On the inside, several Louisville administrators were disappointed they had to keep him. They were sick of the game -- but there was no firing a guy who just went 12-1.
• In 2005, Petrino interviewed with the Oakland Raiders. That's after telling people for years that he had no interest in coaching the pros -- college was where he wanted to be. He ultimately turned down the job and professed his commitment to the Cardinals again.
• On July 13, 2006, Petrino signed a 10-year contract worth up to $25 million -- a staggering deal for a school of Louisville's modest football heritage and fan base. The day he signed it, Petrino vowed again that Louisville was home. He made a point of insisting that a $1 million buyout provision be put into the contract, putting his money where his dissembling mouth is.
"We did want to make a statement," the disingenuous drifter said that day about the buyout. " I wanted to make sure everyone understood -- I know I've said it -- that this is where I want to be, where my family wants to be. But I want everyone to really believe it."
Sure, he wanted everyone to believe it. Not because it was true, of course.

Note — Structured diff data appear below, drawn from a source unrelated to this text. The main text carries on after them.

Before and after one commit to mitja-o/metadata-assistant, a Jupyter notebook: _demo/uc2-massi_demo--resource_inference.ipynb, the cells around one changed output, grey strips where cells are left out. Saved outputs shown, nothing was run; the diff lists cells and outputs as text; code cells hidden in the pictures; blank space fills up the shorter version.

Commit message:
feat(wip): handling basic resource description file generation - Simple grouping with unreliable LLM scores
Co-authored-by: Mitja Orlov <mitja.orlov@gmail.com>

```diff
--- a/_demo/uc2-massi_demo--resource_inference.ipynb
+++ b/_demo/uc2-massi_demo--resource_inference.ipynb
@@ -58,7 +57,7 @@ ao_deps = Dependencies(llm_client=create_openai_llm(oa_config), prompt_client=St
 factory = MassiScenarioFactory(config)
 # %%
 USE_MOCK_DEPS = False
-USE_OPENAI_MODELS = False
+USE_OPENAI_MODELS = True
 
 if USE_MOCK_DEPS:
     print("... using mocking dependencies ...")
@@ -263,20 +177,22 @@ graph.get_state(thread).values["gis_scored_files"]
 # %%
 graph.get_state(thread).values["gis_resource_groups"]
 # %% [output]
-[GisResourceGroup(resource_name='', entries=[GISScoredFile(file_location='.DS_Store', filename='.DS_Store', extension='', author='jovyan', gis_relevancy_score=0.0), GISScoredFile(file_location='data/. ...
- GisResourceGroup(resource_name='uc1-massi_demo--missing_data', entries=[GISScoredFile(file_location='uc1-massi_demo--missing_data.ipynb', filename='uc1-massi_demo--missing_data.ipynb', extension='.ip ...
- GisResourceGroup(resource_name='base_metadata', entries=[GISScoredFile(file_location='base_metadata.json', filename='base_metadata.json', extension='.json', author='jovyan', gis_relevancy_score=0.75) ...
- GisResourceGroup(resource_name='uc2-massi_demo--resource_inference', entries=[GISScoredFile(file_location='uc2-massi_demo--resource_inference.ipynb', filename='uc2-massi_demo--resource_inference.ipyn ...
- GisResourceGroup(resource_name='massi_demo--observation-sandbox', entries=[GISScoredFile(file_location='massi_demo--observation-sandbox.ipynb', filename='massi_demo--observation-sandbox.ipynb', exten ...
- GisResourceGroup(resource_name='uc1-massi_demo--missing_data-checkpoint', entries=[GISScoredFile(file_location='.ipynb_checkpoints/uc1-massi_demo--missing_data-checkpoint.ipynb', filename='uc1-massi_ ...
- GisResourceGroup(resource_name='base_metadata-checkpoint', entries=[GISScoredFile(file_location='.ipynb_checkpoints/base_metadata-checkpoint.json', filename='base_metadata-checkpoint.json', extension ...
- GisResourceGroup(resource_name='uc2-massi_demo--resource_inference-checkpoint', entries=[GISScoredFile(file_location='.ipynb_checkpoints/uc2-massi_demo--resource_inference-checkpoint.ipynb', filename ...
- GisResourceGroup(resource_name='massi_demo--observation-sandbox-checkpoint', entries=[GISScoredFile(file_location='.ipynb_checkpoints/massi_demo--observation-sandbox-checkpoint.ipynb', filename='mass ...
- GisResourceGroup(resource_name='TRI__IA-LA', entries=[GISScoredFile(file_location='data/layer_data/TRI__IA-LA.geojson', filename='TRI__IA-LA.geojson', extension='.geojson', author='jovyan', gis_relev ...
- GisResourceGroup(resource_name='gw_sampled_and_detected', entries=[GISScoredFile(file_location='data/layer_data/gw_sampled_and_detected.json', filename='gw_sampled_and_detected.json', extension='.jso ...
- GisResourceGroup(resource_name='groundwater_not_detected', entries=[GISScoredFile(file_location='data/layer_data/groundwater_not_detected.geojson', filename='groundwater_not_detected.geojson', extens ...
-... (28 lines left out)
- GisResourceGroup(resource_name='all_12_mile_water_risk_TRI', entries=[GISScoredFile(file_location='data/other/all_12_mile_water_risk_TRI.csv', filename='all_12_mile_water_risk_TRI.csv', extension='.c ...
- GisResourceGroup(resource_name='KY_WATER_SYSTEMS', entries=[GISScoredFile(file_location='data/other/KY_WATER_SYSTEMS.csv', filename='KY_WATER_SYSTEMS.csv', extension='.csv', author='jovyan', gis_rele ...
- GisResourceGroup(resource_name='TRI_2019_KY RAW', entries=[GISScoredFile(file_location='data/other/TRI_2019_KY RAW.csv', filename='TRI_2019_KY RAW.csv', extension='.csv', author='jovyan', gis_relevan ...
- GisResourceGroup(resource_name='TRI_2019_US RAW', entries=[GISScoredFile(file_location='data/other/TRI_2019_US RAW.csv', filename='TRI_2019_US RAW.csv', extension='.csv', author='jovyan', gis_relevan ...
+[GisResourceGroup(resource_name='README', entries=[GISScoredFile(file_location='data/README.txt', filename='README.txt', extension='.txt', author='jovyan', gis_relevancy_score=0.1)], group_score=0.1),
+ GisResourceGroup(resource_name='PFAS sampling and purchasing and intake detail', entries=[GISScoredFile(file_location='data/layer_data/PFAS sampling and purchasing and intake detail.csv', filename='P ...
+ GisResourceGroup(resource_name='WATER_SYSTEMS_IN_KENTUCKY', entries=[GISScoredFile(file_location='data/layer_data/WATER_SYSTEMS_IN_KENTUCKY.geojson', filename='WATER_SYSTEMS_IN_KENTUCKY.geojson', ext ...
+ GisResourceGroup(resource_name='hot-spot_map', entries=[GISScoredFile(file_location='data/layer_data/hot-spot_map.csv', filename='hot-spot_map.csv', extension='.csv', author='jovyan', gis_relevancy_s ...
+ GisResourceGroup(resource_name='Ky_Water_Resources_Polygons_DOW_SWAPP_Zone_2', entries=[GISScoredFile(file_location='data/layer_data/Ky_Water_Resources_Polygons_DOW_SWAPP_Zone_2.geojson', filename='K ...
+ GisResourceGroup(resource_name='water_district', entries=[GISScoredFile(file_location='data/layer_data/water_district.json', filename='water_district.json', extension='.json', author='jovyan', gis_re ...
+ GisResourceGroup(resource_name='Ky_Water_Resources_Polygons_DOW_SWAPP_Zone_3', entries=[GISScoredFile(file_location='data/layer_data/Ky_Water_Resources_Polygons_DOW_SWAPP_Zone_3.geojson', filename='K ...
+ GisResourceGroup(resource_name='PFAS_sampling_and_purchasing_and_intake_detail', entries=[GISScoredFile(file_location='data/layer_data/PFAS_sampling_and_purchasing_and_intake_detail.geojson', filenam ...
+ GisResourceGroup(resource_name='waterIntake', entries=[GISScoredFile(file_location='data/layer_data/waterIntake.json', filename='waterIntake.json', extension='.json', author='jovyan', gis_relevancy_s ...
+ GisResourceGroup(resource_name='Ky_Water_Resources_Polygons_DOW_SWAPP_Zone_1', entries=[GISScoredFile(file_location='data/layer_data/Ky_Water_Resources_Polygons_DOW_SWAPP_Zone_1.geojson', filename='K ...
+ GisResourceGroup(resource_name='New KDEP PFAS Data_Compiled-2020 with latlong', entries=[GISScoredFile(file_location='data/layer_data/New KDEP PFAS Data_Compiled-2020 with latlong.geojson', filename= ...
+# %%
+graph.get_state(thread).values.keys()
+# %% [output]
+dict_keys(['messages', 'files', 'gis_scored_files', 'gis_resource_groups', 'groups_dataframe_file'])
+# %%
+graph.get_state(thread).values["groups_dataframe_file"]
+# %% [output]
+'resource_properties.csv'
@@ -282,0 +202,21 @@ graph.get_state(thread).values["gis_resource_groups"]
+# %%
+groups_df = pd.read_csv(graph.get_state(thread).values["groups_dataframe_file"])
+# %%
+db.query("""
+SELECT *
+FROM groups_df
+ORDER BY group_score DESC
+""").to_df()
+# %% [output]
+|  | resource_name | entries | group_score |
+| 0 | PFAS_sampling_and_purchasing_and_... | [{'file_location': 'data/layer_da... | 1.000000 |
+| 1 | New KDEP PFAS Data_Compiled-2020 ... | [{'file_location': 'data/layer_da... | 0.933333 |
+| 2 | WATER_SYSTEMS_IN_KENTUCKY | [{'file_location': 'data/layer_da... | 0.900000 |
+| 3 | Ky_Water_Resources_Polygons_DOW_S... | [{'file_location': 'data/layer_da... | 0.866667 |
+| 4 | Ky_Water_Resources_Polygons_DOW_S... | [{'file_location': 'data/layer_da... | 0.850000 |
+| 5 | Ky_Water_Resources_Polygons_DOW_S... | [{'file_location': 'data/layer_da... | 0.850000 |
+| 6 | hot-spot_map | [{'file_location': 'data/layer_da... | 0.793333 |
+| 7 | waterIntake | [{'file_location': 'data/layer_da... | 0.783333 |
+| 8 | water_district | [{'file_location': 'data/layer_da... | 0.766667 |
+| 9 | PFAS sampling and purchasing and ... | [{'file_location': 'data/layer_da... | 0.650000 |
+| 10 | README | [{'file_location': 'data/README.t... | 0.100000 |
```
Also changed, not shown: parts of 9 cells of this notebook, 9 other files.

Just because he was tired of answering questions about his wandering eye.
Five months later, he was gone to Atlanta.
Even this time around, there have been recent pronouncements of commitment to the task at hand and the people who write his checks.
On Nov. 26, Petrino told the Associated Press that he was staying in Atlanta. "I haven't given it [college coaching vacancies] one bit of thought," he said.
Shockingly, that didn't hold up, either.
Early in his career, Rick Pitino was famously called Larry Brown on training wheels. Petrino isn't Larry Brown on training wheels; he's Larry Brown in a Maserati.
The good news for Arkansas is that it might be the last school willing to give this guy anything more than what he deserves: a one-year contract and a monitoring device on his ankle. The NFL certainly will never give him another chance as a head coach, not after fleeing with three games left in the season and undercutting an owner like Arthur Blank. And every college in the country should know by now how fickle Petrino can be.
Even in what appears to be a major rebuilding year for the Hogs in 2008, I predict Petrino will do better than expected. He's that good as a coach -- for my money, the best offensive game-planner and tactician since Steve Spurrier's heyday at Florida. That will be a welcome dynamic at a school that struggled to diversify its offense beyond Darren McFadden and Felix Jones the past two years.
But a little success can be a dangerous thing. It might tempt some deluded and desperate school to offer Bobby Petrino a job -- and that's a temptation the disingenuous drifter is powerless to resist.
Pat Forde is a senior writer for ESPN.com. He can be reached at ESPN4D@aol.com.